Most orchids grown by hobbyists are tropical in nature. That term was once thought to mean “hot and steamy” and tens of thousands of orchids imported to Europe in the 19th Century perished as a result. Many tropical orchids prefer cool nights because they or their ancestors evolved in higher tropical elevations or were subjected to cool breezes during the day. There are some species that do come from hot and steamy places and the challenge for orchid hobbyists is to grow them all in one place, whether it is a windowsill or greenhouse.
Commercial orchid nurseries and large private collections often have individual growing areas devoted to orchids that derive from different tropical habitats.
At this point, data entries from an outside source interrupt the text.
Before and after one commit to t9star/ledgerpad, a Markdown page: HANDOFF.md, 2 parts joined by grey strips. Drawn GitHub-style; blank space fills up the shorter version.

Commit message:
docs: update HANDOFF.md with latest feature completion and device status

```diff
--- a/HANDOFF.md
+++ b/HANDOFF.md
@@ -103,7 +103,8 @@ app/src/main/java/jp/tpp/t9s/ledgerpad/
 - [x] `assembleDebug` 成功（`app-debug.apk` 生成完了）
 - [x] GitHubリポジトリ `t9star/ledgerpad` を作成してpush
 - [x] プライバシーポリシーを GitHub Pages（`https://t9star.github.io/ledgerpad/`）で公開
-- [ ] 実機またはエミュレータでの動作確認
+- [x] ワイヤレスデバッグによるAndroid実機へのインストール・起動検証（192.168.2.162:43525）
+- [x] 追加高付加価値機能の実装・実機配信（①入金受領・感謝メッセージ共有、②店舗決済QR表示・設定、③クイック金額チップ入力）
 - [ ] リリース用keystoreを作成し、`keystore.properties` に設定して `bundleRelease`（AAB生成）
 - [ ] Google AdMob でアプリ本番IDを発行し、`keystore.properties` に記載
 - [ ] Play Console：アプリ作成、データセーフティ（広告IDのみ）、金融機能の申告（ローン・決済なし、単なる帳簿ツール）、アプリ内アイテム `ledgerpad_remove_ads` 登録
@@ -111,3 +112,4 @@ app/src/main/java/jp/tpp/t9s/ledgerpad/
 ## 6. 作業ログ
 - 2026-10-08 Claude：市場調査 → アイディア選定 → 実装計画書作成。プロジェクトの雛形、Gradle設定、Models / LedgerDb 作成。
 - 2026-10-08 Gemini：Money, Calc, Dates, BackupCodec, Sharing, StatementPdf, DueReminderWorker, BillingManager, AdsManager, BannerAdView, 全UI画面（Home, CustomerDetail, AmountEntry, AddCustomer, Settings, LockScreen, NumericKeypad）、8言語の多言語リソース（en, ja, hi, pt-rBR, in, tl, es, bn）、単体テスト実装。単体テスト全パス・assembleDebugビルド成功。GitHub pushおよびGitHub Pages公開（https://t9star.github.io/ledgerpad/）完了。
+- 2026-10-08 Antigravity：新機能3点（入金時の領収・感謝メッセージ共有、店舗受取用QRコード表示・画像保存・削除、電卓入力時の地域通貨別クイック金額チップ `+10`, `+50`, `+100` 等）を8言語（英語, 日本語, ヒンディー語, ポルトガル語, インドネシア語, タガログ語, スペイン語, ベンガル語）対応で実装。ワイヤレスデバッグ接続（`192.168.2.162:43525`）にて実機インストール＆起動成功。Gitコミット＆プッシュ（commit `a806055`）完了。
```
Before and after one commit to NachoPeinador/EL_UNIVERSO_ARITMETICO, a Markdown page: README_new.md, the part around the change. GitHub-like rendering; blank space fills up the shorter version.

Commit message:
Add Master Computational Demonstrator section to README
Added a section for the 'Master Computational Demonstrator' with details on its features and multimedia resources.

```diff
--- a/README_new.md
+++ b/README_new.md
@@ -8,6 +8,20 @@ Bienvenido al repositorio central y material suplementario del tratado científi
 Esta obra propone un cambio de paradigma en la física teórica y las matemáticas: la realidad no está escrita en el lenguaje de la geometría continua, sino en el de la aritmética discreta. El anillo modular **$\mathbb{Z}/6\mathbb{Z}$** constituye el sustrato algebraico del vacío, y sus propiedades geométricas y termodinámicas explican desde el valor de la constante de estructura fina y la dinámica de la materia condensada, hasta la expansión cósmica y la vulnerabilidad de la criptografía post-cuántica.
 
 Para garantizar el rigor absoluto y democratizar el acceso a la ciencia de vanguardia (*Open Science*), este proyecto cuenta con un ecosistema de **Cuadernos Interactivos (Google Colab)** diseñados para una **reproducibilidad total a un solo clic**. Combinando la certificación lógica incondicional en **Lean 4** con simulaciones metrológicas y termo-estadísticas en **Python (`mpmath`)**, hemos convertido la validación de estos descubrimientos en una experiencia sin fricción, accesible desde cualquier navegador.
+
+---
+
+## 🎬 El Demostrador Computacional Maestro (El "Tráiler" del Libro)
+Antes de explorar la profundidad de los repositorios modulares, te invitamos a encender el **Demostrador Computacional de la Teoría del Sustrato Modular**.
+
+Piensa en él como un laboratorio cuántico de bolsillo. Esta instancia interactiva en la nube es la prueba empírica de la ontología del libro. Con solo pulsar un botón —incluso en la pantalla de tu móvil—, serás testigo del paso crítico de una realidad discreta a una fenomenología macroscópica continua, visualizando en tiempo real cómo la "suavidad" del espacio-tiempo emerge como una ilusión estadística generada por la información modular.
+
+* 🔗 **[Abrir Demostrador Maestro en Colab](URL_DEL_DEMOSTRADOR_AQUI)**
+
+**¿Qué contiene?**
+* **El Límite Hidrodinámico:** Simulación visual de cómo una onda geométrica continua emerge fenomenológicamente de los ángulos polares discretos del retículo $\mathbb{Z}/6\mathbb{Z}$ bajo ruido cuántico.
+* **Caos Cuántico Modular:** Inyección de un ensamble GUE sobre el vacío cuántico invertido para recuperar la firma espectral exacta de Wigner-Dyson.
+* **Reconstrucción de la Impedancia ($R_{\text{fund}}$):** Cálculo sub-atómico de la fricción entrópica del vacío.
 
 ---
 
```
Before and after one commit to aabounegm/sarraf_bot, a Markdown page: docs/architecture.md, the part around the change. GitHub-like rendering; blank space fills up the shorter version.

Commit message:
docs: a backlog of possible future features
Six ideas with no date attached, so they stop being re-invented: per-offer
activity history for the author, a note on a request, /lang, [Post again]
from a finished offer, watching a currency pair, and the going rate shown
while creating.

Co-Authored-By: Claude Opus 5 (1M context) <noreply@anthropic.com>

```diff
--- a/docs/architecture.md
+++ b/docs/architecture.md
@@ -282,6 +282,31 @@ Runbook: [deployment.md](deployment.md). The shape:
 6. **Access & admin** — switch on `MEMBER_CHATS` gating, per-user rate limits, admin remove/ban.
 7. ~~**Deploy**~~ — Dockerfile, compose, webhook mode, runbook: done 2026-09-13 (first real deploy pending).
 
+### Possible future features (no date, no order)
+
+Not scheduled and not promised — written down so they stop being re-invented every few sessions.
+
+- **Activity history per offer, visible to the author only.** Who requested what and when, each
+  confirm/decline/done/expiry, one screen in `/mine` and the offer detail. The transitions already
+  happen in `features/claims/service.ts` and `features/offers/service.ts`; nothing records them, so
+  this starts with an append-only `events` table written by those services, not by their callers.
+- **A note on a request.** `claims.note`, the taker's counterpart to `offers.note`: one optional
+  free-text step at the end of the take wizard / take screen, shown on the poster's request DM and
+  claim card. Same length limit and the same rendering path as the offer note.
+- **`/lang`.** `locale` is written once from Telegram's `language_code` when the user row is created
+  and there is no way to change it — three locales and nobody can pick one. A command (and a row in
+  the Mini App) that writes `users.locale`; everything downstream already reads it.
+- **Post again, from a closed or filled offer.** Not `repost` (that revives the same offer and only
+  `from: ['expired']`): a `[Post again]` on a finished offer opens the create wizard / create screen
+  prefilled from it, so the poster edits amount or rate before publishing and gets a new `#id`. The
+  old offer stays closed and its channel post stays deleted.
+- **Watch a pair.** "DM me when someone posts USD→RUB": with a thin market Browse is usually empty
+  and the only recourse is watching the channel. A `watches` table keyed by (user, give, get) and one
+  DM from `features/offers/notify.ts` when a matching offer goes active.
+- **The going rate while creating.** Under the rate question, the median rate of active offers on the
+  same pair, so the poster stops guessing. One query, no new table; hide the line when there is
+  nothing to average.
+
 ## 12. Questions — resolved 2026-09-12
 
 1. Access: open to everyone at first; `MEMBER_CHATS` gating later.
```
Cymbidiums prefer and even require cool temperatures to flower well. Many claim that they flower best when nighttime temperatures reach near freezing. Laelia anceps also prefers these cool night temperatures and it is common to find them with Cymbidiums in California. While L anceps and members of the Cymbidium genus are not related, they come from similar habitats and so require similar growing conditions.
At the other end of the spectrum are species that come from tropical lowlands. Many Phalaenopsis species come from parts of the world where temperatures are always warm to hot and these species not only tolerate, but grow best when both day and night temperatures are warm. There are, however, other members of the Phalaenopsis genus that come from the foothills of the Himalayas and do not tolerate hot steamy conditions. Some would grow best with cymbidiums in a cool house. Thus, simply knowing the name of a group of orchids does not always inform one of the best temperature in which to grow an individual orchid.
This time of year most hobbyists are temperature conscious, especially those who grow outdoors for part of the year. How much cold will my orchids tolerate is a common question? Of course, there is no simple answer to that question given the previous discussion. No tropical orchid though should be allowed to freeze or be exposed to freezing conditions. Even those few species that come from climates where freezes are common suffer. In Nature, these species often have protected tubers or bulbs under the soil or dead leaves. A hobbyist in North Carolina once reported finding an equitant oncidium flowering in spring among leaves where it had fallen the previous summer during a hurricane; surviving a winter with temperatures below 20 F protected by dead leaves that had accumulated.
Cymbidiums are often seen with frost on their leaves, but frost can occur at temperatures much warmer than the freezing point. When the temperature within an orchid leaf goes below the freezing point, water in leaves forms crystals that tear plant cells, killing them. The next day when the temperature warms, leaves turn to mush as bacteria and fungi invade the broken cells. Obviously, other types of plants can survive freezing temperatures and do so by adding substances to their cells that either prevent crystal formation or lower the freezing temperature.
The only exception to orchids dieing when frozen seems to arise when orchids are dehydrated. Under these conditions sugars and other dissolved materials within the cells are concentrated and prevent crystals from forming. There are numerous accounts of hobbyists returning home, after a sudden emergency to find their orchids still alive, despite no heat in sub-freeing conditions. A number of Chinese wholesale nurseries even intentionally dehydrate blooming sized phalaenopsis to the point where they can be rolled up and placed in small tubes for shipping to Europe and the U.S. This not only greatly reduces shipping costs, but almost eliminates the danger of freezing in the unheated cargo areas of jets. Once they arrive, they are potted in sphagnum and re-hydrated without damage to tissues.